GOAL OF THE EXERCISE
Set down the listing exactly as given, minus images.

++++

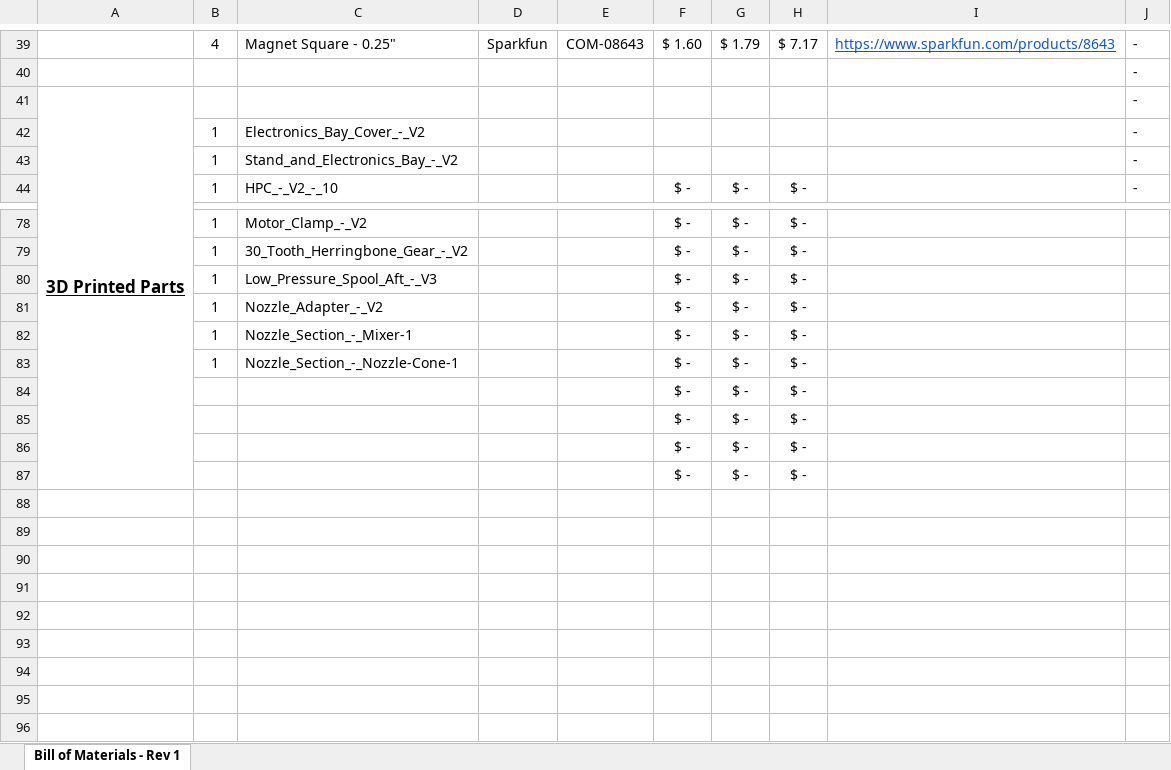
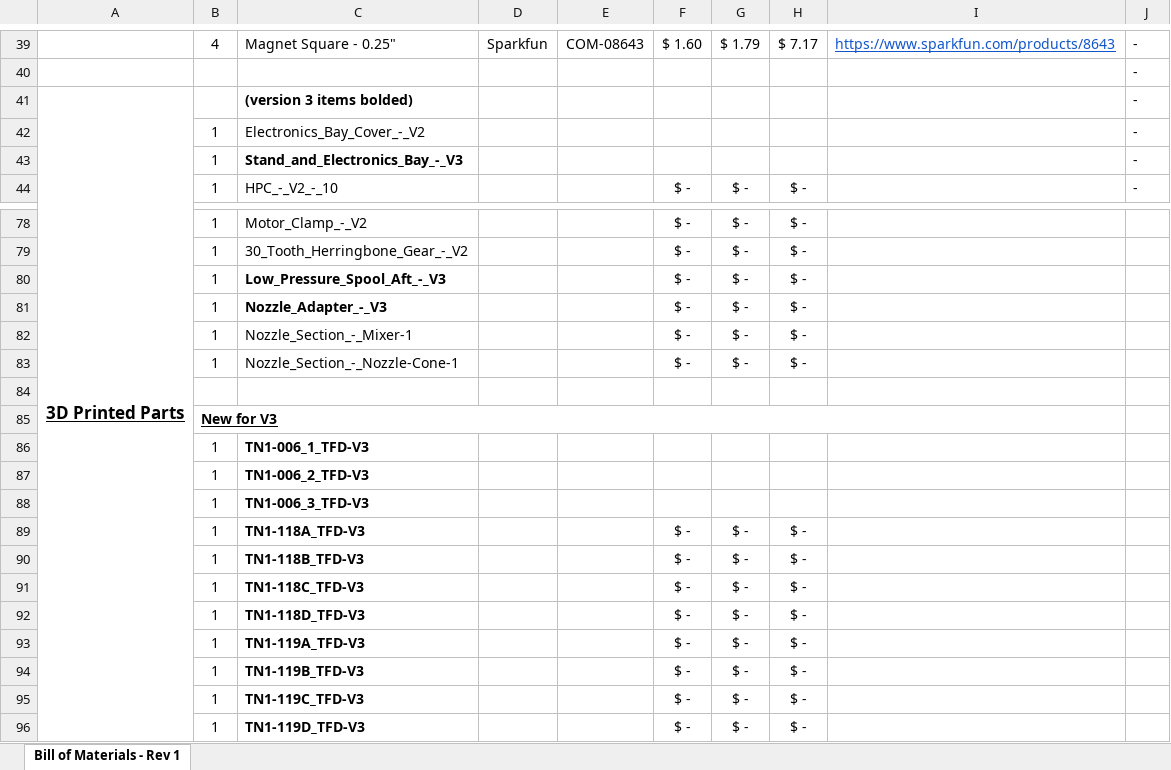
Before and after one commit to nairck/TurbofanDriver, an Excel workbook: TurbofanDriver - V3 Bill of Materials.xlsx, sheet Bill of Materials - Rev 1, drawn as a sheet; only a part is shown, gaps mark what is left out; values as stored, in another font and other column widths than the file's, no borders; conditional formats not drawn; addresses are those after the commit; the diff covers the shown part only; the diff names each change by its address in the sheet, - before the commit and + after, or states it on an @@ line.

Commit message:
Add files via upload

```diff
--- a/TurbofanDriver - V3 Bill of Materials.xlsx (sheet Bill of Materials - Rev 1)
+++ b/TurbofanDriver - V3 Bill of Materials.xlsx (sheet Bill of Materials - Rev 1)
-C41: (empty)
+C41: (version 3 items bolded)
-C43: Stand_and_Electronics_Bay_-_V2
+C43: Stand_and_Electronics_Bay_-_V3
-C43 bold: off
+C43 bold: on
-C80:C81 bold: off
+C80:C81 bold: on
-C81: Nozzle_Adapter_-_V2
+C81: Nozzle_Adapter_-_V3
+row 84: (empty)
+row 85:  | New for V3
+row 86:  | 1 | TN1-006_1_TFD-V3
+row 87:  | 1 | TN1-006_2_TFD-V3
+row 88:  | 1 | TN1-006_3_TFD-V3
-B89:B92: (empty)
+B89:B92: 1
-C89: (empty)
+C89: TN1-118A_TFD-V3
-C90: (empty)
+C90: TN1-118B_TFD-V3
-C91: (empty)
+C91: TN1-118C_TFD-V3
-C92: (empty)
+C92: TN1-118D_TFD-V3
+row 93:  | 1 | TN1-119A_TFD-V3 |  |  | $ - | $ - | $ -
+row 94:  | 1 | TN1-119B_TFD-V3 |  |  | $ - | $ - | $ -
+row 95:  | 1 | TN1-119C_TFD-V3 |  |  | $ - | $ - | $ -
+row 96:  | 1 | TN1-119D_TFD-V3 |  |  | $ - | $ - | $ -
```
Also changed, not shown: 1 edited cell and cell formats elsewhere in this sheet, formulas that keep their value.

++++

RESPONSE
Before and after one commit to nairck/TurbofanDriver, an Excel workbook: TurbofanDriver - V3 Bill of Materials.xlsx, sheet Bill of Materials - Rev 1, drawn as a sheet; only a part is shown, gaps mark what is left out; values as stored, in another font and other column widths than the file's, no borders; conditional formats not drawn; addresses are those after the commit; the diff covers the shown part only; the diff names each change by its address in the sheet, - before the commit and + after, or states it on an @@ line.

Commit message:
Add files via upload

```diff
--- a/TurbofanDriver - V3 Bill of Materials.xlsx (sheet Bill of Materials - Rev 1)
+++ b/TurbofanDriver - V3 Bill of Materials.xlsx (sheet Bill of Materials - Rev 1)
-C41: (empty)
+C41: (version 3 items bolded)
-C43: Stand_and_Electronics_Bay_-_V2
+C43: Stand_and_Electronics_Bay_-_V3
-C43 bold: off
+C43 bold: on
-C80:C81 bold: off
+C80:C81 bold: on
-C81: Nozzle_Adapter_-_V2
+C81: Nozzle_Adapter_-_V3
+row 84: (empty)
+row 85:  | New for V3
+row 86:  | 1 | TN1-006_1_TFD-V3
+row 87:  | 1 | TN1-006_2_TFD-V3
+row 88:  | 1 | TN1-006_3_TFD-V3
-B89:B92: (empty)
+B89:B92: 1
-C89: (empty)
+C89: TN1-118A_TFD-V3
-C90: (empty)
+C90: TN1-118B_TFD-V3
-C91: (empty)
+C91: TN1-118C_TFD-V3
-C92: (empty)
+C92: TN1-118D_TFD-V3
+row 93:  | 1 | TN1-119A_TFD-V3 |  |  | $ - | $ - | $ -
+row 94:  | 1 | TN1-119B_TFD-V3 |  |  | $ - | $ - | $ -
+row 95:  | 1 | TN1-119C_TFD-V3 |  |  | $ - | $ - | $ -
+row 96:  | 1 | TN1-119D_TFD-V3 |  |  | $ - | $ - | $ -
```
Also changed, not shown: 1 edited cell and cell formats elsewhere in this sheet, formulas that keep their value.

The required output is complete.